The world of embroidery threads can be very confusing. So many elements to consider—weights, fibers, uses—where do you begin? One very common question: What’s the deal with 40 weight thread?
We are going to unravel the confusion and examine some of the uses of 40 weight thread!
Photos via Leighlalovesyou
What is the difference in thread weight?
Thread weight is the thickness of the embroidery thread and works on a scale, typically between 30-120. The higher the weight number, the thinner the thread, so 100 weight thread is thinner than 60 weight. Thread weight can be useful for many different things, including creating lighter weight designs in areas of heavy stitching, or making one denser thread stand out against the rest.
40 weight thread is the most commonly used embroidery thread and will cover most projects, from free-hand embroidery to quilting, digitizing to clothing construction.
What is the difference in thread fiber?
Thread fiber can make a huge difference for certain projects, but which is right for what?
Cotton has a soft, matte appearance and is very versatile. It can be used on most fabrics, as it is a natural fiber that adjusts easily with fabric changes, such as shrinkage or dying. Cotton is strong and can be used for free-motion, quilting, appliqué and digital machines.
Polyester is a synthetic alternative to cotton. It is strong, smooth and has a greater sheen and stretch than cotton. Polyester is just as versatile and can be used as a stronger alternative in the same projects that cotton is used. It won’t shrink or fade, but over time, polyester threads can cause perishing of cotton fabrics and so is not the first choice for quilters. A cotton/polyester blend can be a great way of achieving the best from both threads.
Often compared to polyester, rayon is semi-synthetic thread that also has its strengths and weaknesses. Rayon thread is highly processed to produce bright colors and a high sheen but is weaker than polyester. This means it is usually chosen for decorative embroideries, rather than for construction (i.e. quilting).
Typically, nylon is characterized as being stronger than polyester, but it melts when ironed and can become brittle over time with laundering.

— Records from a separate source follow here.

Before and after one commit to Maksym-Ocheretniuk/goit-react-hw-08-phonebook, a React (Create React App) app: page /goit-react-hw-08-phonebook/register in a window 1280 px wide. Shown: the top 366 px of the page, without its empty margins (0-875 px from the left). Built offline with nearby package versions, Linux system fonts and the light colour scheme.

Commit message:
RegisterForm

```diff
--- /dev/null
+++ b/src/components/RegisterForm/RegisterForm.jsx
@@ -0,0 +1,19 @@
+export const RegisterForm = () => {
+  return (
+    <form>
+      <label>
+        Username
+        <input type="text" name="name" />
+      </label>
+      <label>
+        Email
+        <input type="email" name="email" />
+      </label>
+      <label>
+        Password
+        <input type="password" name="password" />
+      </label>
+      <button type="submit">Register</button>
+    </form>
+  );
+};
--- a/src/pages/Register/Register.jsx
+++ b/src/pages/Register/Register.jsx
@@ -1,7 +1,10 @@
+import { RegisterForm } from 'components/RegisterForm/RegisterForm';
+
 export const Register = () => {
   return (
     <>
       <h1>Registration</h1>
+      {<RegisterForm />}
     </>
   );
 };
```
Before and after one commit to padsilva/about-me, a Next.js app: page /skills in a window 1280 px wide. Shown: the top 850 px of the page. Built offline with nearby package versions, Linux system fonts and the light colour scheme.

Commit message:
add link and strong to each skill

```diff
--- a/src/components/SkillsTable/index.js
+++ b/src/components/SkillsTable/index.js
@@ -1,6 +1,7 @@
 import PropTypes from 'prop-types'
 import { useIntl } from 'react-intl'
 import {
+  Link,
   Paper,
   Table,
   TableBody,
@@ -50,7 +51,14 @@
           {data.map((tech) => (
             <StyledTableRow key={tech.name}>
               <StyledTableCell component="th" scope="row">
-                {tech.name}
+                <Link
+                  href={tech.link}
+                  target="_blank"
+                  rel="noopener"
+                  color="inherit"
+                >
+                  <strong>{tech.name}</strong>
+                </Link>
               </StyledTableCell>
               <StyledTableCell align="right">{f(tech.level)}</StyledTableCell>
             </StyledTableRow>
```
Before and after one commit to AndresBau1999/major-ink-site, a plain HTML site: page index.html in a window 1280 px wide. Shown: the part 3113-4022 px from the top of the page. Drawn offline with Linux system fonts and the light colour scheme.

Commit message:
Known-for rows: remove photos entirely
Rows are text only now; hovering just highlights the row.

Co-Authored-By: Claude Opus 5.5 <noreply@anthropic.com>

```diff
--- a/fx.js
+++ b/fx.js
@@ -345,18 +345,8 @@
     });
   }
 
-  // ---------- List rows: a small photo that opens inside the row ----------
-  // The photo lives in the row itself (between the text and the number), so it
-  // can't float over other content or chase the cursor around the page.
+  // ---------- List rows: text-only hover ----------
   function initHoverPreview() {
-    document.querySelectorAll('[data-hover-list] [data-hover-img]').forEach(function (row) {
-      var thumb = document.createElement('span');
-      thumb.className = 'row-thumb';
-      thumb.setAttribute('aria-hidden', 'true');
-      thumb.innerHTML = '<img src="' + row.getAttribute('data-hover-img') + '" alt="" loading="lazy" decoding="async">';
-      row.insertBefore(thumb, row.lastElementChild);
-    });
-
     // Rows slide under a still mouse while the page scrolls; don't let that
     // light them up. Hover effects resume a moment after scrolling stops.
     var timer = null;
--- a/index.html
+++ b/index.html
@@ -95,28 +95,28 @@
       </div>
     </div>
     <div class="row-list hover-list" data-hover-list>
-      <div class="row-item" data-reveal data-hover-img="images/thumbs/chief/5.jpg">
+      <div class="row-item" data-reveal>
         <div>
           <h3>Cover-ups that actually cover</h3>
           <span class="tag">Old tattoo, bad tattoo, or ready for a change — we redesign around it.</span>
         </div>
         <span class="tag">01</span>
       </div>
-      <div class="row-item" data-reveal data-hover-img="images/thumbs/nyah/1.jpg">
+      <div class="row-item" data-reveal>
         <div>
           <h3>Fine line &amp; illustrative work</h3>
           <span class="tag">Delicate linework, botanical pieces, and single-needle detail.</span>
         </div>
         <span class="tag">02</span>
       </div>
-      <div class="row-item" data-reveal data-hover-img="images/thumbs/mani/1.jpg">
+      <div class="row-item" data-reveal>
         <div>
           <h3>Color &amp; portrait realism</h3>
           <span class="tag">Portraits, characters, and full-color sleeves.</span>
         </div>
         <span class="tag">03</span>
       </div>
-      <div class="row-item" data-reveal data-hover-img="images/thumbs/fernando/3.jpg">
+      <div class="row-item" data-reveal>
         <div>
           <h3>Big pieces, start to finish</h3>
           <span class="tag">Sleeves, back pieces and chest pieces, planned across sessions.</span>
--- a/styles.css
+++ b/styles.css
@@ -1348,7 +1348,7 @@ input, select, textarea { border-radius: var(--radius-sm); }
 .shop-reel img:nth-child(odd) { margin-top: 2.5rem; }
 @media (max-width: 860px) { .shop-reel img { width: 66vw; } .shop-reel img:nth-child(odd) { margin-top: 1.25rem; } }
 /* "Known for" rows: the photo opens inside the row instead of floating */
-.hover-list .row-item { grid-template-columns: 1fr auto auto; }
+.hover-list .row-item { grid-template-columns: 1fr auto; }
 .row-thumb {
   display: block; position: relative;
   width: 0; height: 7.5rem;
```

Nylon is a synthetic monofilament that is mostly used when a transparent thread is required.
How can 40 thread be used?
40 weight thread is the most common used thickness of thread, and therefore, it is the most readily available to buy. This is a general purpose weight that can be used across a whole range of projects. Most sewing machines will have a standard setting that works well with 40 weight thread, as this is classed as a standard weight – including digitized patterns and machines, but this can vary from pattern to pattern.
40 weight thread can be used for free-motion techniques, appliqué, garment construction, quilting, tacking…the list goes on!
40 weight thread can also be used in partnership with other threads. For example, machine couching (shown in the above image) requires a heavy thread in the bobbin (e.g. wool) and a lighter thread on top. Metallic threads are another type of thread that work in harmony with 40 weight threads- it can be used on top, but requires a non-metallic bobbin thread of a similar color underneath.
Where do I start?
Personally, I think the best place to start with embroidery is by experimenting! Don’t be afraid to get your machine out and just go for it — trial and error will help you understand your machine and materials in your own time. If that seems a little too daunting why not try some online tutorials? Pinterest is a great place to go for inspiration and Craftsy classes will teach you everything you need to know!
Ready to try one of our online classes but not sure where to begin? Free-Motion Machine Embroidery, Design It, Stitch It: Hand Embroidery and The Machine Embroidered T-Shirt are all great places to start on your journey to mastering the art of the perfect stitch!